An interesting article in the Bookseller's Futurebook about the ebook, which 10 years ago seemed to represent the future of publishing and has so spectacularly failed to deliver - at least for traditional publishers.
Simon Rowberry makes some excellent points about why this has happened, and why the picture is rather more complicated than you might first think.
First there's the fact that nobody can tell the size of the iceberg below Amazon's waterline:
'The ‘ebook plateau’ argument also ignores emergent sectors of digital-only sales, including self-publishing, where new genres drive a vibrant and divergent market. Amazon facilitates most self-publishing sales, and the company steadfastly refuses to provide sales data for books published exclusively on the Kindle.
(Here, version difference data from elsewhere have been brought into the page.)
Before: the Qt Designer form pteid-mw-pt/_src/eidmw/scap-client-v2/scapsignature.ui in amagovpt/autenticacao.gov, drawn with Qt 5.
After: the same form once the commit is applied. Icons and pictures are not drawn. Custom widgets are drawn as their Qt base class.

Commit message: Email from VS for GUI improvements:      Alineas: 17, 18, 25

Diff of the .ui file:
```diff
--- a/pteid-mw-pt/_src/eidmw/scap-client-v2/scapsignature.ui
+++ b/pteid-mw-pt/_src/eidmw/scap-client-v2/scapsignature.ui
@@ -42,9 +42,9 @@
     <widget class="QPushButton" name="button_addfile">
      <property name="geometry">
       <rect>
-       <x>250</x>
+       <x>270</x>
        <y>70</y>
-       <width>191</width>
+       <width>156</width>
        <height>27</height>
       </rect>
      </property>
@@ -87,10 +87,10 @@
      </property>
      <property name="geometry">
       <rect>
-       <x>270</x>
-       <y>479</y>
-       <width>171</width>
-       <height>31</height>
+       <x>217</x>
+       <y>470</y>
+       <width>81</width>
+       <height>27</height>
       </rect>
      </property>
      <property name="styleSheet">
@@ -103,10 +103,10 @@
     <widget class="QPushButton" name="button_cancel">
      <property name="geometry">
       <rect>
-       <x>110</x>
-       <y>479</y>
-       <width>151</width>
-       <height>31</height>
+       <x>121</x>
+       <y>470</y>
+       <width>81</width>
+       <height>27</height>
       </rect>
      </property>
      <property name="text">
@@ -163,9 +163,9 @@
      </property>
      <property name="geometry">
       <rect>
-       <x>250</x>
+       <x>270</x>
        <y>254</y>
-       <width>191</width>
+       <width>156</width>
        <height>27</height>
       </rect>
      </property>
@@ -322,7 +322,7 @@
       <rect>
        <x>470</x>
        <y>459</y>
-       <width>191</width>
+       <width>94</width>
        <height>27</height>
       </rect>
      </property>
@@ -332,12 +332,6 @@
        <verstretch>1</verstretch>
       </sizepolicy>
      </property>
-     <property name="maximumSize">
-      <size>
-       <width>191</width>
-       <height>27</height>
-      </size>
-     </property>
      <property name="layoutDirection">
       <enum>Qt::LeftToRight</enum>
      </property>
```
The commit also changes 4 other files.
So a potential increase in sales for emergent digital-only genres is hidden by the headlines about traditional publishers.'
Second, he reminds us of the startling fact that ebook technology hasn't really changed much in the last two decades:
'Both EPUB and the Kindle’s proprietary format are based on 20+ year old technology in an age of rapid technological obsolescence.'
He raises the interesting vision of ebooks migrating to browser-based content, but admits it's hard to see how they'll survive in that format:
'How will books cope in the complex attention economy of web browsing? Given the scope of the format, digital books will become just another type of publication to use PWP and as a consequence, the standard will not just serve the needs of publishers, a core design element of EPUB despite its limitations.'